Published online by Cambridge University Press: 31 July 2008
A population–biological study of the Kota of the Nilgiri Hills was undertaken between May 1966 and January 1968. This paper discusses the demographic structure of the tribe and its genetic implications.

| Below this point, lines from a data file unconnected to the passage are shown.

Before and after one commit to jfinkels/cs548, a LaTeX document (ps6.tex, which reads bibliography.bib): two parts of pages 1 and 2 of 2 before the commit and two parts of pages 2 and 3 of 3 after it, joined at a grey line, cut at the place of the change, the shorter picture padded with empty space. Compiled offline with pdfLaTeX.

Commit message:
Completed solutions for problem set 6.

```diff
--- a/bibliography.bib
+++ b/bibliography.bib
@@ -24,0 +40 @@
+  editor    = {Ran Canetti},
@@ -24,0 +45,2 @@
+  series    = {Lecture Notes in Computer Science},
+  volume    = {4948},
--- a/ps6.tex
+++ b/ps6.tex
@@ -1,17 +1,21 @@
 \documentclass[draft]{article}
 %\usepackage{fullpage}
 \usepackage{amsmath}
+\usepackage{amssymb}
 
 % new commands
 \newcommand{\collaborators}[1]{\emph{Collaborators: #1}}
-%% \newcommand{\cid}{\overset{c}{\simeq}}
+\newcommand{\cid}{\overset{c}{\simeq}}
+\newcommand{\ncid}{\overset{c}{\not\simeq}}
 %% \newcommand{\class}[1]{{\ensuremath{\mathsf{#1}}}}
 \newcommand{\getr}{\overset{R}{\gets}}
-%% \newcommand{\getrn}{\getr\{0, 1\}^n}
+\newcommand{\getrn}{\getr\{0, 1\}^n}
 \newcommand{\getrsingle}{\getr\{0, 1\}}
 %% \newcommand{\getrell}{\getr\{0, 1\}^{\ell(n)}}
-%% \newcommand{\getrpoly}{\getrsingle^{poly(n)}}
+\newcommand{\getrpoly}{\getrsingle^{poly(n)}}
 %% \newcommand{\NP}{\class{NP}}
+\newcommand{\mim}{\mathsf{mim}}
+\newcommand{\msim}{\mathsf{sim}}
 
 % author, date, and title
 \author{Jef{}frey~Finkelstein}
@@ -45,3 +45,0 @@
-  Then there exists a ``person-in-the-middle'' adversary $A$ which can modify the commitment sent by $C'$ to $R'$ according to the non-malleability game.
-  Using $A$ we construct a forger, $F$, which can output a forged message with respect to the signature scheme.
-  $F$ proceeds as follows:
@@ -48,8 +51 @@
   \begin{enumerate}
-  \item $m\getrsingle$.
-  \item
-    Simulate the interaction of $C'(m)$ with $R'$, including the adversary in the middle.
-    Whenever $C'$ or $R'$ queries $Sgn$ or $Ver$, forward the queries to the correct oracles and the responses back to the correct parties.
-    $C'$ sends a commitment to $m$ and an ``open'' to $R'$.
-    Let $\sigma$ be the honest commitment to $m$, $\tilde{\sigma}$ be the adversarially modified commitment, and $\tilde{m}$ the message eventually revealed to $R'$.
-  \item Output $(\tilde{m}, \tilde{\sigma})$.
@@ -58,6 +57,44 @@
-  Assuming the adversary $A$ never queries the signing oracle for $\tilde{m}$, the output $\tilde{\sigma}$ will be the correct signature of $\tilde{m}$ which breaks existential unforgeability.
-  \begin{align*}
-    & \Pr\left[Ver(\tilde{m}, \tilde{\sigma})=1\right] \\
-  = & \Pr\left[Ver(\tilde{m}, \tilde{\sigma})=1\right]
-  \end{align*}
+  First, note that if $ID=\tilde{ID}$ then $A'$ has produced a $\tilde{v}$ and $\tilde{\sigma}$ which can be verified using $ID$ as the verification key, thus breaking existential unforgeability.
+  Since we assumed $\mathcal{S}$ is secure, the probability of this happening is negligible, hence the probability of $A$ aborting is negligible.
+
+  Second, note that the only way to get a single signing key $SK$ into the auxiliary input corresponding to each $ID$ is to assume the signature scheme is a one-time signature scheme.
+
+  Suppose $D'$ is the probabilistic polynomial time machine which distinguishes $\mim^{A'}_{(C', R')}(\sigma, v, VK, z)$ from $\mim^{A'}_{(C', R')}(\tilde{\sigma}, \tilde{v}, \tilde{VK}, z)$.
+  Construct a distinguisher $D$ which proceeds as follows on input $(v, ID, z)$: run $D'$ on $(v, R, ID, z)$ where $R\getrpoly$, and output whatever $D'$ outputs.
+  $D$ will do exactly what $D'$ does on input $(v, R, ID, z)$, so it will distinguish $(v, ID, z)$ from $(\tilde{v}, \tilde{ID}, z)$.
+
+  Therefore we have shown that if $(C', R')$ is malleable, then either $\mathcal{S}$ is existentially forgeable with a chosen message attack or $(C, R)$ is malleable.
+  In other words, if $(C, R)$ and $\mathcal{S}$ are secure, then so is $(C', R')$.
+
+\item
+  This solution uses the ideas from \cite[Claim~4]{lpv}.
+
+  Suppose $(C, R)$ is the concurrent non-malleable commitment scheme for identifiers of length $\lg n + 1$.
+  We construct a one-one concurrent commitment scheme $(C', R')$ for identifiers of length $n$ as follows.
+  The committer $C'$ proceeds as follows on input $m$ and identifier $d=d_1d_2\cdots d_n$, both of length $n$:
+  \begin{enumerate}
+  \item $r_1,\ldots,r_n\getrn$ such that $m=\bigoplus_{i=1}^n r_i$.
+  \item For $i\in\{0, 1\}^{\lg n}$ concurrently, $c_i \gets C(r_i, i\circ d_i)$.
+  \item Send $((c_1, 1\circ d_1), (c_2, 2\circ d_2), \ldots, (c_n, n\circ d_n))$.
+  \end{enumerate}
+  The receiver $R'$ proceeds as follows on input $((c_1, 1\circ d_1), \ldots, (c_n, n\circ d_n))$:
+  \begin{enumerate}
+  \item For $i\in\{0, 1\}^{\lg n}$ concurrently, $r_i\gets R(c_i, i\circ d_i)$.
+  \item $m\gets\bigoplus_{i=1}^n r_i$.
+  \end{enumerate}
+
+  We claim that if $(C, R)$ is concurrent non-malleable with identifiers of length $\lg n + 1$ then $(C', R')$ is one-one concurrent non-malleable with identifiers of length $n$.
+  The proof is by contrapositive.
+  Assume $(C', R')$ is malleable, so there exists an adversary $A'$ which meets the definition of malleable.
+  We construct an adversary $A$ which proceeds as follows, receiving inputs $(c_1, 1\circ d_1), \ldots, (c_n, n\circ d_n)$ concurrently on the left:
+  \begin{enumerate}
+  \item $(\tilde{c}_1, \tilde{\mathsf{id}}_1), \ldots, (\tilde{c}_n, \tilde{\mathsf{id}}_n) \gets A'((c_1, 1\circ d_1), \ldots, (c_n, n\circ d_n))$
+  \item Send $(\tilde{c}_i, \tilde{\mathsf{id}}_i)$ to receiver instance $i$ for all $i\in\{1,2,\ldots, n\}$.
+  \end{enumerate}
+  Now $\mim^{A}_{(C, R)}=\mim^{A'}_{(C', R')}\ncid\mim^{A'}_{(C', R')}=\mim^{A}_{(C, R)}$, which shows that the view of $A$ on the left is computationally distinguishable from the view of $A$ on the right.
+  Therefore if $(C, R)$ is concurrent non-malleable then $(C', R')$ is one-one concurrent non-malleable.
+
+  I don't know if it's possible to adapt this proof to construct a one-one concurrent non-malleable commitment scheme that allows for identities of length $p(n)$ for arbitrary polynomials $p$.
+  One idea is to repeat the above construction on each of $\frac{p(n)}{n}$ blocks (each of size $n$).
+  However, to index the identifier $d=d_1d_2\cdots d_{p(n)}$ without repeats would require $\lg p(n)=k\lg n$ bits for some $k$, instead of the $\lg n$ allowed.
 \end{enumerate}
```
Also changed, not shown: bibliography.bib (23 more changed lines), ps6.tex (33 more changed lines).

The Kota is a small tribe of 1203 individuals distributed in only seven villages; it is an isolated population with a low rate of fertility and a high rate of infant mortality. The Kota is not a random mating population. The rate of consanguineous marriages is high and the coefficient of inbreeding is almost equal to the highest recorded value. Besides cousin marriages, marriage within the village is very much preferred. The admixture rate (0·29%) among the Kota is very low. The effective population size is only 28·87% of the total population. The coefficient of breeding isolation is 1·01, which indicates that genetic drift may produce important differentiation in this population. The data show that selection is acting with moderate intensity in this population.